TASK:
Please copy every line from the records below that contains the string "labelledby".

DATA FOR THIS TASK:
[Start of section]

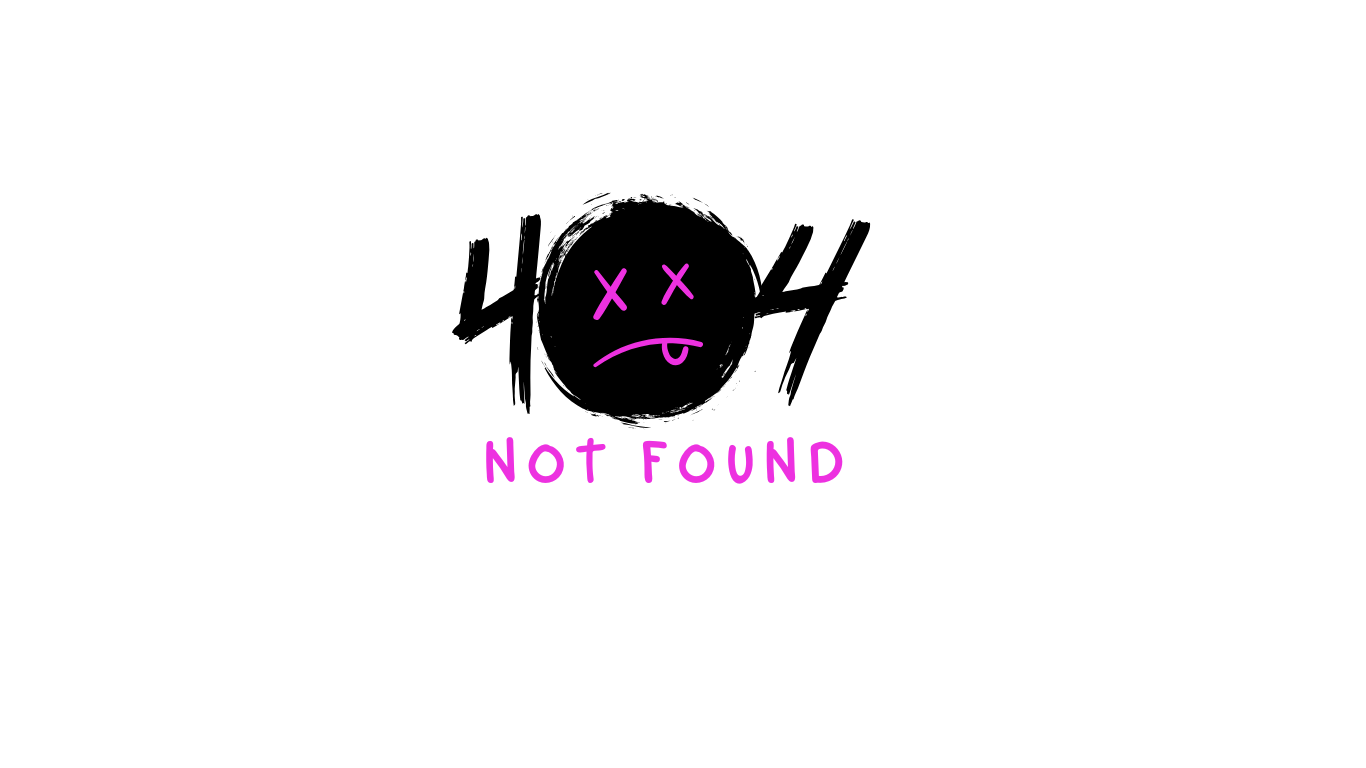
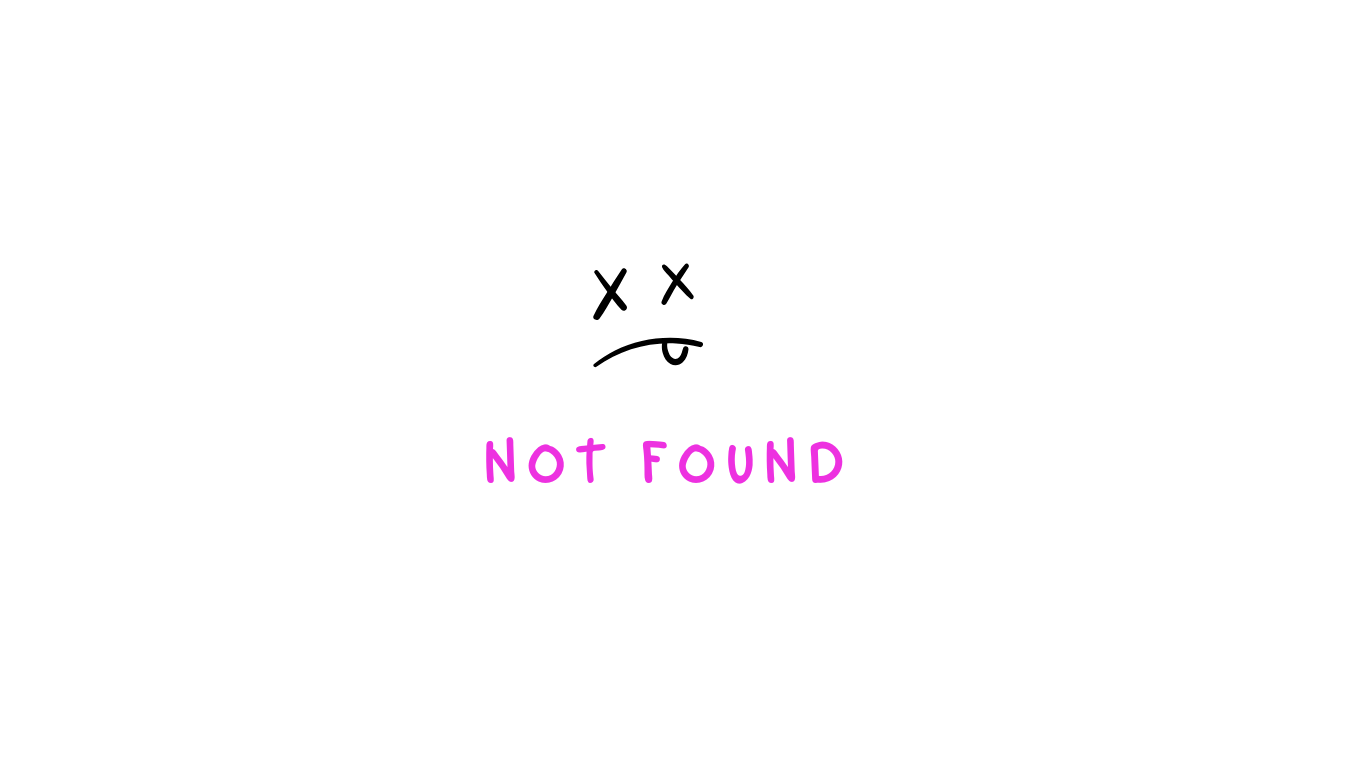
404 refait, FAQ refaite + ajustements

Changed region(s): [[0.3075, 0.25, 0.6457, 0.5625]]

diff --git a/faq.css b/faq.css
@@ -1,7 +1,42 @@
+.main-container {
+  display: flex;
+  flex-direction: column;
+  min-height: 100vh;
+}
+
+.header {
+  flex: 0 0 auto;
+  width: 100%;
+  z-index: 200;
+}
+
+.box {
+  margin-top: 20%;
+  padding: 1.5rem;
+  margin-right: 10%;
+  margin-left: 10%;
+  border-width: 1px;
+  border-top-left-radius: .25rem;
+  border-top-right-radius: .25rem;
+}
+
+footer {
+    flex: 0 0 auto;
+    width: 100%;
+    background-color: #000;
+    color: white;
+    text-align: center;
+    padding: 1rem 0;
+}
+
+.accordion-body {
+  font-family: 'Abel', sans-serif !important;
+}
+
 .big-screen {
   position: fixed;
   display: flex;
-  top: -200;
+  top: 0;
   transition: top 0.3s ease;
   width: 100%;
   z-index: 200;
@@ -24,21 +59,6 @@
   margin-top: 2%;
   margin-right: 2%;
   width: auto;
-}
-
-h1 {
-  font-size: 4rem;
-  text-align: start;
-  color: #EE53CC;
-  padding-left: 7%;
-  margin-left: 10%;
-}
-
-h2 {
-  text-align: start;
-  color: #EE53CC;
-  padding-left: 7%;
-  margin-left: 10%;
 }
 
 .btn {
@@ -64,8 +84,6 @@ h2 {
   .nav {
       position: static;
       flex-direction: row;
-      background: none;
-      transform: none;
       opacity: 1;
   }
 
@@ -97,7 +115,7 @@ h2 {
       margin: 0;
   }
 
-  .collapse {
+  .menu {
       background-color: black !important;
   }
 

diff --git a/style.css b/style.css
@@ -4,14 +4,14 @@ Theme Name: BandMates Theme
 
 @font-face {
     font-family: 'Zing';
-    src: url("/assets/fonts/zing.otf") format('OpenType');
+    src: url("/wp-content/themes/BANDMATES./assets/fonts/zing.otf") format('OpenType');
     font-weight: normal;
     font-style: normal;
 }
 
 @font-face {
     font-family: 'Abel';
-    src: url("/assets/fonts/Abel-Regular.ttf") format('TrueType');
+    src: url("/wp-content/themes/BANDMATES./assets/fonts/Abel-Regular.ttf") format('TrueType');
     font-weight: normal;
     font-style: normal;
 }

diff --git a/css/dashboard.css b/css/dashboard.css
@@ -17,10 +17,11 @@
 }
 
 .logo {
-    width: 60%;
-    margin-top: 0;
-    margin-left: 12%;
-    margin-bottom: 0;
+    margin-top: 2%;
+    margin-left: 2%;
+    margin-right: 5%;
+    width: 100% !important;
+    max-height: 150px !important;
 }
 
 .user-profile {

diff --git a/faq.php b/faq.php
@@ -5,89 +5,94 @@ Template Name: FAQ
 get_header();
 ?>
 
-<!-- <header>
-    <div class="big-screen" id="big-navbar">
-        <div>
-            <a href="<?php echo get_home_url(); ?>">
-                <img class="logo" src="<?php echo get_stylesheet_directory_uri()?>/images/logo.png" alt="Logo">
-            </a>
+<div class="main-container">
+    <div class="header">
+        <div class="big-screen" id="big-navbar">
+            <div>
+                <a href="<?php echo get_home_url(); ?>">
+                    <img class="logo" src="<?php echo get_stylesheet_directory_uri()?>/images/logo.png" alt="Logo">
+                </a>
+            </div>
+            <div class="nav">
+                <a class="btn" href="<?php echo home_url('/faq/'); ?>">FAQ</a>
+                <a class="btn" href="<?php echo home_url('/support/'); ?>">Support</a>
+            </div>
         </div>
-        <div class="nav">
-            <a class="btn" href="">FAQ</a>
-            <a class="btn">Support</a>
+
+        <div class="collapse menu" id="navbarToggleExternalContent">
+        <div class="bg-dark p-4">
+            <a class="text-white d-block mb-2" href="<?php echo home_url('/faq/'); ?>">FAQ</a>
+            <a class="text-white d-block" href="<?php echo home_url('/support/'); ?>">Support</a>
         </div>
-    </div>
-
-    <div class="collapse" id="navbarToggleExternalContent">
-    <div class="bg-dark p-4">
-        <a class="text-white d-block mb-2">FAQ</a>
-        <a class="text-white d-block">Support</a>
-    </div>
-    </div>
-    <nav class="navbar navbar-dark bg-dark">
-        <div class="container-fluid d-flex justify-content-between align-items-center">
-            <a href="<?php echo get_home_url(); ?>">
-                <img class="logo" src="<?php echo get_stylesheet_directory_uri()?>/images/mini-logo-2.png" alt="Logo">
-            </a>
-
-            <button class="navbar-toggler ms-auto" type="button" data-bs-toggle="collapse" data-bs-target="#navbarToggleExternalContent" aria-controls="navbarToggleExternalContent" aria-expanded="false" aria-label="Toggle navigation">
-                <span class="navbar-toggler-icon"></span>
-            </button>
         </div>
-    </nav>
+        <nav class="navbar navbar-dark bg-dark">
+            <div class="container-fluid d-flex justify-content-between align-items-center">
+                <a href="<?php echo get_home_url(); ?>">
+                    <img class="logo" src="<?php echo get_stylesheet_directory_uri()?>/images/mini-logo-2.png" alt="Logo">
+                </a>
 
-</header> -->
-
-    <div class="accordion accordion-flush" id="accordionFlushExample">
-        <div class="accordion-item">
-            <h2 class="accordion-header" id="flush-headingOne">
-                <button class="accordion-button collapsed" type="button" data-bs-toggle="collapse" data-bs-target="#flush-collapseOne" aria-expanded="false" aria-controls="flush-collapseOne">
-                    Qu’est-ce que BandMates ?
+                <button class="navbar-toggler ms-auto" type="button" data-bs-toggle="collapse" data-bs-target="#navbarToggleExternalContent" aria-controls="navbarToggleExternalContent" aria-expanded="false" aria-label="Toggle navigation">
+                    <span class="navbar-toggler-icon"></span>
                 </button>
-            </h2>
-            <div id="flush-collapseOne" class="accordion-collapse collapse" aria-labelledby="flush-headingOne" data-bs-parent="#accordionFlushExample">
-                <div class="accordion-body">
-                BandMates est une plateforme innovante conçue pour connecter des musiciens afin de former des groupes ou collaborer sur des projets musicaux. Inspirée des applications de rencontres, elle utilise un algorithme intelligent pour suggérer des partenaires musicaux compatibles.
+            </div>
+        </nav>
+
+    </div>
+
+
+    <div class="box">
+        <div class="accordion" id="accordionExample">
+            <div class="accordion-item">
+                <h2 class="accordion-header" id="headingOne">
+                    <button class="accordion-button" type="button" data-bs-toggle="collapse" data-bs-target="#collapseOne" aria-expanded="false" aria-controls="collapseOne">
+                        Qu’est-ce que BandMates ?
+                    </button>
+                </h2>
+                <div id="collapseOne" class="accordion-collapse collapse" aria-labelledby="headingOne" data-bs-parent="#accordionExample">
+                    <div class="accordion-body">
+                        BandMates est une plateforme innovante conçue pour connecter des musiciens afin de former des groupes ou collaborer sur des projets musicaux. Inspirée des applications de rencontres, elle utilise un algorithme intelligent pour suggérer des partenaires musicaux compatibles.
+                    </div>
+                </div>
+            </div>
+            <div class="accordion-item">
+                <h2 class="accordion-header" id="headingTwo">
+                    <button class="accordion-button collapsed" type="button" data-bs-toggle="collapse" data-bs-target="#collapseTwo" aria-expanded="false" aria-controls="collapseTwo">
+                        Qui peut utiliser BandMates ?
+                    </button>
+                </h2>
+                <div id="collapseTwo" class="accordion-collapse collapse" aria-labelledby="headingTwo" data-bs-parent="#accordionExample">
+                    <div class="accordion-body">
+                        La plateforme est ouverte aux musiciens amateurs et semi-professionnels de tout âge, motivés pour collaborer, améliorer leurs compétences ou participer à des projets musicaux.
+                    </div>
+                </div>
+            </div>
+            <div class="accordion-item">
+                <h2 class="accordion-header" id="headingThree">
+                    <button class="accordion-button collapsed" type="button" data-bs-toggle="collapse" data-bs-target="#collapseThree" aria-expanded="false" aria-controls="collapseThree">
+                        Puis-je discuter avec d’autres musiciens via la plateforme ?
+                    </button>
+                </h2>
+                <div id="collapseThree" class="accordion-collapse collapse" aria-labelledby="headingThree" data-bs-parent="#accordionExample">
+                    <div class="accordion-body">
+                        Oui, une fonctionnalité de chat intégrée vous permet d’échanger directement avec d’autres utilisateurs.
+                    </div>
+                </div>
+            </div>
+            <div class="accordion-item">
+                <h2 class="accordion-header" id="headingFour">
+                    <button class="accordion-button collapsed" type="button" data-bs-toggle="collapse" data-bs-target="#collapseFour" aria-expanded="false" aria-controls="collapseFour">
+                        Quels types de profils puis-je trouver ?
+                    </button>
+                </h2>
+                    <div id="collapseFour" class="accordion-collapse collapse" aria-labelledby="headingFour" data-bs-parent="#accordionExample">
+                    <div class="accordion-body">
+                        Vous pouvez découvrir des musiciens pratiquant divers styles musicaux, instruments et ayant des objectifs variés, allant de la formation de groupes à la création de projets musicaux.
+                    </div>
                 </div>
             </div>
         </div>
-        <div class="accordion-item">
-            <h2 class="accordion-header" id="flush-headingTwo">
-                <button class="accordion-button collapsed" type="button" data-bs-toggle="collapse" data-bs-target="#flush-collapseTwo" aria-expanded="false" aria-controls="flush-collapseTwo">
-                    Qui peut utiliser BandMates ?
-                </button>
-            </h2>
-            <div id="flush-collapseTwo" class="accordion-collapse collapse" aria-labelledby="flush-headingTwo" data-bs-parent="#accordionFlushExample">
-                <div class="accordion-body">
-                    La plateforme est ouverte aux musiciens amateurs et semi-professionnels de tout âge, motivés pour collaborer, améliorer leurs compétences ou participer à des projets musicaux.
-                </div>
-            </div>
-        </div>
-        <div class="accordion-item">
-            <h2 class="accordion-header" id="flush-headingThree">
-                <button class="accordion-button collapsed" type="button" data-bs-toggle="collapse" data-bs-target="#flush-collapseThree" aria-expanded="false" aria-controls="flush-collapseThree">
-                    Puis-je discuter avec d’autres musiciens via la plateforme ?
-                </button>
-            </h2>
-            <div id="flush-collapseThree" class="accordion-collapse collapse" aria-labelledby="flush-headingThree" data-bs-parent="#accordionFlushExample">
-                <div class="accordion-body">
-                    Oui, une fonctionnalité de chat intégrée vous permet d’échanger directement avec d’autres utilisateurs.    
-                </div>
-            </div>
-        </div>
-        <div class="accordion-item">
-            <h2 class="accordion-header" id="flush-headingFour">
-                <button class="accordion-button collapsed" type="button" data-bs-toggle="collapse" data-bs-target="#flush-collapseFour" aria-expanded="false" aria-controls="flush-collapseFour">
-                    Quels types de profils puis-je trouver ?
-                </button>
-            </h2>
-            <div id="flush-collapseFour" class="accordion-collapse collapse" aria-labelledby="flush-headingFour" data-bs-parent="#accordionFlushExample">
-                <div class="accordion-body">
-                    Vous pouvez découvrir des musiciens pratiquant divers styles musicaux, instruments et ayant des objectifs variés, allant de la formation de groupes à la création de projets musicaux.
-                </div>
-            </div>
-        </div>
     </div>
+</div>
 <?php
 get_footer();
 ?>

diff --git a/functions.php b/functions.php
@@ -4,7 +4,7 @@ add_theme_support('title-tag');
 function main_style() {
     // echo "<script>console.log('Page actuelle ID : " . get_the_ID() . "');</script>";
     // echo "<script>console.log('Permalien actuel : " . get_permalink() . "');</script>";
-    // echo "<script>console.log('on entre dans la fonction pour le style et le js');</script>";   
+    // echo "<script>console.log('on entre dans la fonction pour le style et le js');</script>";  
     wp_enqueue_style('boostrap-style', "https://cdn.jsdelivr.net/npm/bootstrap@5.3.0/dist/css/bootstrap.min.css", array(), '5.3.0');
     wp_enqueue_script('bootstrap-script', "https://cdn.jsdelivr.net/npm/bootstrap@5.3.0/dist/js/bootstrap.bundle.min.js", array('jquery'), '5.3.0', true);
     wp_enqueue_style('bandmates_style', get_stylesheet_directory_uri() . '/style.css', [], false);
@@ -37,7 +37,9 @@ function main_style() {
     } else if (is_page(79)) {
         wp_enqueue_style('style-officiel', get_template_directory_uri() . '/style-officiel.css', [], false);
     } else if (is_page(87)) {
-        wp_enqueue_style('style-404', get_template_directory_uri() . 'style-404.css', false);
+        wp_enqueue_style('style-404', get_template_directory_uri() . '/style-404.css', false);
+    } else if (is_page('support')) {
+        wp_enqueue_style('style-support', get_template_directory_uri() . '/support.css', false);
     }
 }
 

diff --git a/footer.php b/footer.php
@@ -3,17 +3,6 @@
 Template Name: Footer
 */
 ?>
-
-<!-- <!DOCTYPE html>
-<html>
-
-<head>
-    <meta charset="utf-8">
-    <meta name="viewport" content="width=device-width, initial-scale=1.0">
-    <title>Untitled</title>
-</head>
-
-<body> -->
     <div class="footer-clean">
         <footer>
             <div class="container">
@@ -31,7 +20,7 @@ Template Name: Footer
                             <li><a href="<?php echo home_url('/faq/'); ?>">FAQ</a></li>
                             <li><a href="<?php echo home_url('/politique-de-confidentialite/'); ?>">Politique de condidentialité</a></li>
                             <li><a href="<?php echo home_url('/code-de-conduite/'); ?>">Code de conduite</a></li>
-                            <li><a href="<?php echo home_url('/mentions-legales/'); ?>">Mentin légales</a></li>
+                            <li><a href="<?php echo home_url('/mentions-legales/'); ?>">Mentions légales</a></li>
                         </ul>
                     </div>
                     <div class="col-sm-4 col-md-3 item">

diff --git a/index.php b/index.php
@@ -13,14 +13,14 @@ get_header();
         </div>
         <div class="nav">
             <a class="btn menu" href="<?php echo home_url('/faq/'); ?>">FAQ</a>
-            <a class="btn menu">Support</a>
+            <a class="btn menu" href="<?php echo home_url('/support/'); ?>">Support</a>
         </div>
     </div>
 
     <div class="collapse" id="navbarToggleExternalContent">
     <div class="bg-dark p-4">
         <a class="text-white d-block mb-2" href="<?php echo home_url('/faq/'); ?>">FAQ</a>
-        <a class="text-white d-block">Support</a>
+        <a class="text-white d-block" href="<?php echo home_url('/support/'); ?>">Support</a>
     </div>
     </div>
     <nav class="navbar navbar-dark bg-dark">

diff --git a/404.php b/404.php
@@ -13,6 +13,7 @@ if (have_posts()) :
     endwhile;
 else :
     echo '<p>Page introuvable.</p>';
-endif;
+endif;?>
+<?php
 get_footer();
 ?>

[End of section]
[Start of section]

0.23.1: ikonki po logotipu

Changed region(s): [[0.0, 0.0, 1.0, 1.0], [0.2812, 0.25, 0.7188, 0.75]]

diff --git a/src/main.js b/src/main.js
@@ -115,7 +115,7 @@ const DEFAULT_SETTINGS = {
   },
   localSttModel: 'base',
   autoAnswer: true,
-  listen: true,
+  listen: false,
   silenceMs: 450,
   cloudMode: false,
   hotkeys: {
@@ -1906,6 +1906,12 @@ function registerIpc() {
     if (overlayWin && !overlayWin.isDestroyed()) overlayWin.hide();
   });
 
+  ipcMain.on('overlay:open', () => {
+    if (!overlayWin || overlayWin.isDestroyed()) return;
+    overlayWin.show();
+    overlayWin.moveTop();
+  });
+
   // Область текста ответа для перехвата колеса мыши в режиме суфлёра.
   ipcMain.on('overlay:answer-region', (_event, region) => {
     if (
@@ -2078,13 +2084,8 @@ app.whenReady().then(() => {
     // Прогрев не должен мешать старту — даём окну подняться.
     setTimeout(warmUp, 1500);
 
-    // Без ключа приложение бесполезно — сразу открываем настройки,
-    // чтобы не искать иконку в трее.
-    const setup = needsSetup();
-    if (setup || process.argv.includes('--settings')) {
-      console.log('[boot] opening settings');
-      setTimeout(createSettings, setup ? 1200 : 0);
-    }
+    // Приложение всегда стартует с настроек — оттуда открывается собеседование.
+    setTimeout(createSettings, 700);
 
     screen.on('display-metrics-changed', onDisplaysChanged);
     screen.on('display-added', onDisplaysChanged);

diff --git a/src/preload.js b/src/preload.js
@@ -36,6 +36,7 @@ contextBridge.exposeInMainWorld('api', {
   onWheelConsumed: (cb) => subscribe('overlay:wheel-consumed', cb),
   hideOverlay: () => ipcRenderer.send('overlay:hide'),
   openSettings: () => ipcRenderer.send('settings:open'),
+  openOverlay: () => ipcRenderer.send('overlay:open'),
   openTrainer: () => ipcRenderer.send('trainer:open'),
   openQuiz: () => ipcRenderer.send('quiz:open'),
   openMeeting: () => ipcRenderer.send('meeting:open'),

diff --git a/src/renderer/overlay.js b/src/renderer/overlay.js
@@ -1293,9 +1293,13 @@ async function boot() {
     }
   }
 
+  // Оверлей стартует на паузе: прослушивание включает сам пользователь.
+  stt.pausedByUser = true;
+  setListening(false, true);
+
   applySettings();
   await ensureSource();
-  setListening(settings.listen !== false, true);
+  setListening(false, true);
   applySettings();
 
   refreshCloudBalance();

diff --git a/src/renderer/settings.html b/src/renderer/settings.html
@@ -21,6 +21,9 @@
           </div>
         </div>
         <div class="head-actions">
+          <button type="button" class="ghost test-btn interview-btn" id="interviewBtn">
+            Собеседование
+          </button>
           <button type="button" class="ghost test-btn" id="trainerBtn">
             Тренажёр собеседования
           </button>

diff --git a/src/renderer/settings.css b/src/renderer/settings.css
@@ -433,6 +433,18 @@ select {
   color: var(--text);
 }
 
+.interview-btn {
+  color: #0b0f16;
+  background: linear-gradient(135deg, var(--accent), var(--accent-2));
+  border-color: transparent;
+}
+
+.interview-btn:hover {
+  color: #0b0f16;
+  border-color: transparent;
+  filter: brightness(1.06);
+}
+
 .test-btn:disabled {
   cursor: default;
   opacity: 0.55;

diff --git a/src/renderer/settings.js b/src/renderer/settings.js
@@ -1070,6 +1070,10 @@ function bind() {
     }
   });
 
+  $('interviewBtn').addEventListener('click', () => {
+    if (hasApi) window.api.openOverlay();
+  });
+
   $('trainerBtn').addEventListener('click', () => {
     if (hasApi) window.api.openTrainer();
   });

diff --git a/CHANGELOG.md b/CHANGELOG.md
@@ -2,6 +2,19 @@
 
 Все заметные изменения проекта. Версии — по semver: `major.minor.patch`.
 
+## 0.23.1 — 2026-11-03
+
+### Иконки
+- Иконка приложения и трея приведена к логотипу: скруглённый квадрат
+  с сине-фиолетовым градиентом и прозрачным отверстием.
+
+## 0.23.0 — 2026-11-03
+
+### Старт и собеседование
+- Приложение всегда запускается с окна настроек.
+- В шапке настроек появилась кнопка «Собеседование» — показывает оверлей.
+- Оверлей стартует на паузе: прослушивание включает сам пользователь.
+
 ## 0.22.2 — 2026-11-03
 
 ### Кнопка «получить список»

[End of section]

RESULT OF THE EXERCISE:
-            <div id="flush-collapseOne" class="accordion-collapse collapse" aria-labelledby="flush-headingOne" data-bs-parent="#accordionFlushExample">
+                <div id="collapseOne" class="accordion-collapse collapse" aria-labelledby="headingOne" data-bs-parent="#accordionExample">
+                <div id="collapseTwo" class="accordion-collapse collapse" aria-labelledby="headingTwo" data-bs-parent="#accordionExample">
+                <div id="collapseThree" class="accordion-collapse collapse" aria-labelledby="headingThree" data-bs-parent="#accordionExample">
+                    <div id="collapseFour" class="accordion-collapse collapse" aria-labelledby="headingFour" data-bs-parent="#accordionExample">
-            <div id="flush-collapseTwo" class="accordion-collapse collapse" aria-labelledby="flush-headingTwo" data-bs-parent="#accordionFlushExample">
-            <div id="flush-collapseThree" class="accordion-collapse collapse" aria-labelledby="flush-headingThree" data-bs-parent="#accordionFlushExample">
-            <div id="flush-collapseFour" class="accordion-collapse collapse" aria-labelledby="flush-headingFour" data-bs-parent="#accordionFlushExample">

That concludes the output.